## [To do]
Please copy each line of the records below that includes the word "props".

(Records from a collection)
--------------------

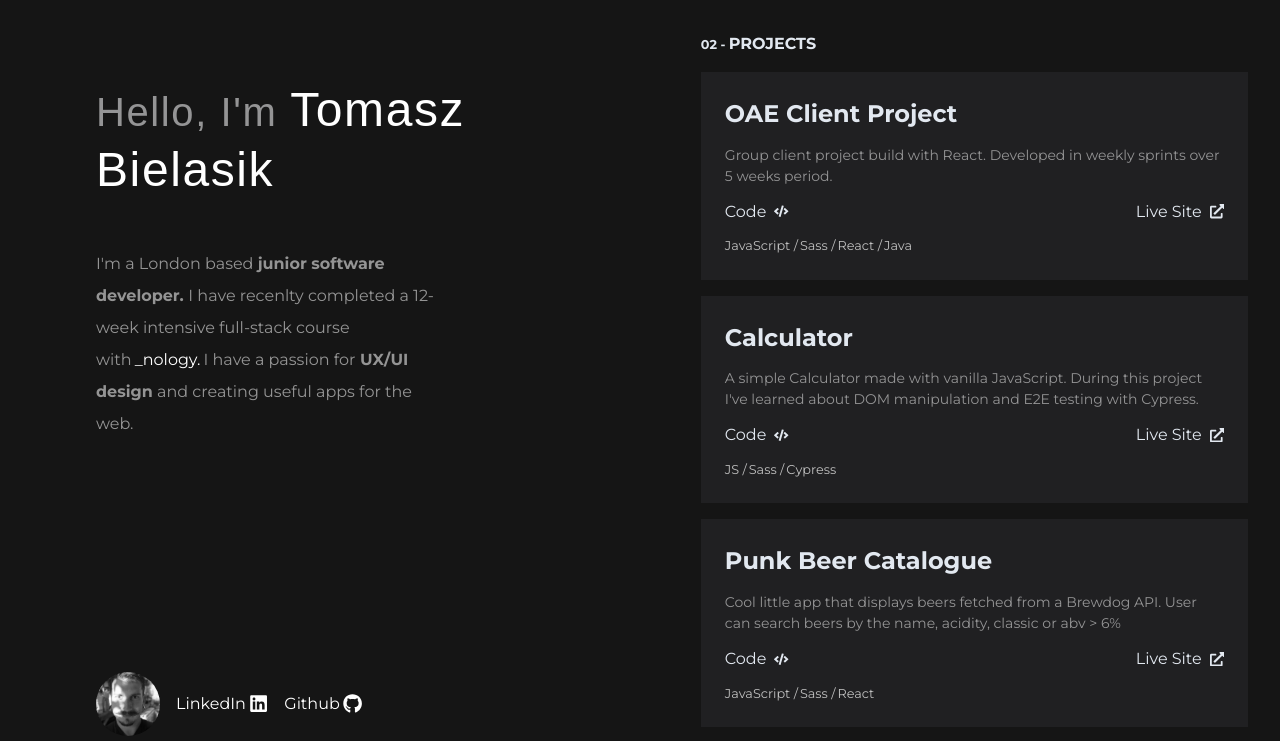
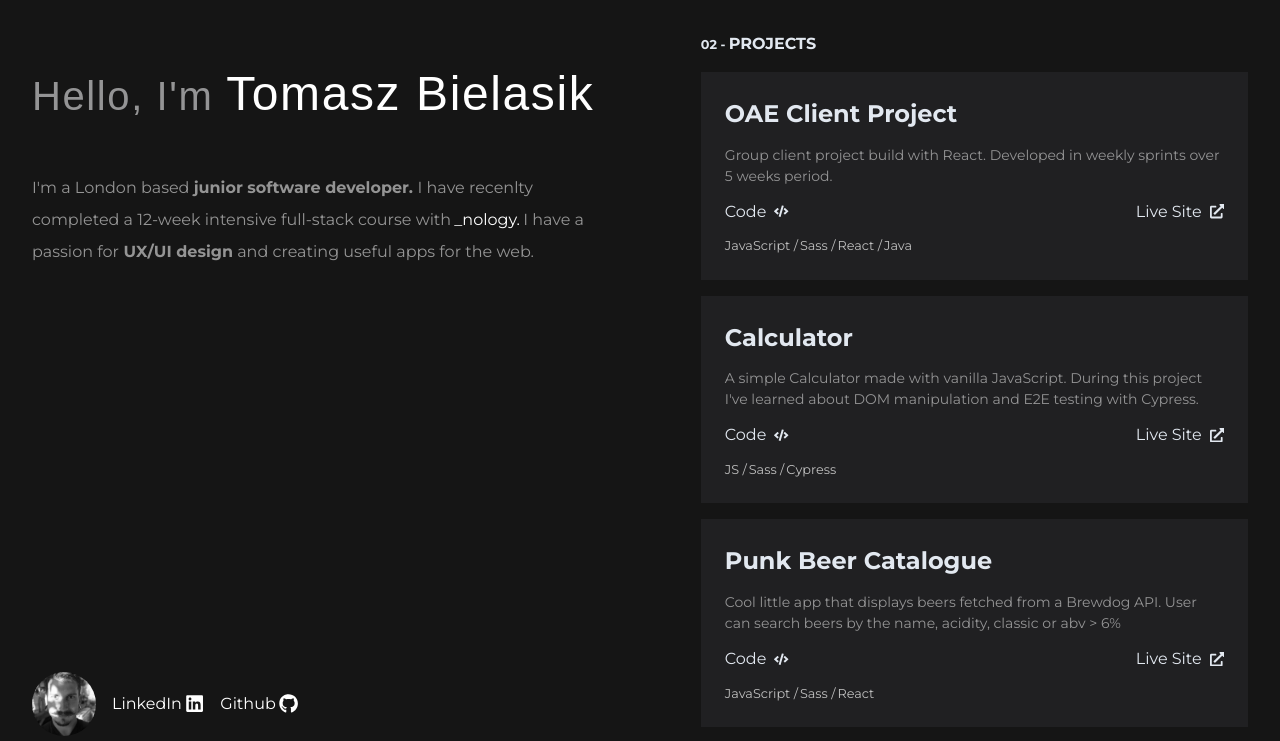
Before and after one commit to tommyb89/portfolio-react, a React (Create React App) app: page / in a window 1280 px wide. Shown: the top 741 px of the page. Built offline with nearby package versions, Linux system fonts and the light colour scheme; a web font is replaced by a local one.

Commit message:
last media queries

```diff
--- a/src/components/Card/Card.jsx
+++ b/src/components/Card/Card.jsx
@@ -5,7 +5,6 @@ import { FaCode, FaExternalLinkAlt } from "react-icons/fa";
 const Card = (props) => {
   const { heading, description, stack, live, code, img } = props;
 
-  console.log(stack);
   return (
     <article className="project">
       <img src={img} alt="" className="project__img" />
@@ -22,8 +21,10 @@ const Card = (props) => {
       </div>
 
       <div className="project__wrapper">
-        {stack.map((x) => (
-          <div className="project__stack">{x}</div>
+        {stack.map((x, i) => (
+          <div className="project__stack" key={"index" + i}>
+            {x}
+          </div>
         ))}
       </div>
     </article>
--- a/src/components/Header/Header.scss
+++ b/src/components/Header/Header.scss
@@ -38,7 +38,7 @@
   &__scroll-to {
     color: rgb(148, 148, 148);
     position: absolute;
-    bottom: 1rem;
+    bottom: 2rem;
     left: calc(50% - 2rem);
     display: flex;
     justify-content: center;
@@ -53,9 +53,8 @@
 
 @media screen and (min-width: 768px) {
   .header {
-    width: 40%;
+    width: 50%;
     float: left;
-    padding: 5rem 4rem;
     position: fixed;
 
     &__heading {
```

--------------------

## [Expected answer]
 const Card = (props) => {
   const { heading, description, stack, live, code, img } = props;
@@ -22,8 +21,10 @@ const Card = (props) => {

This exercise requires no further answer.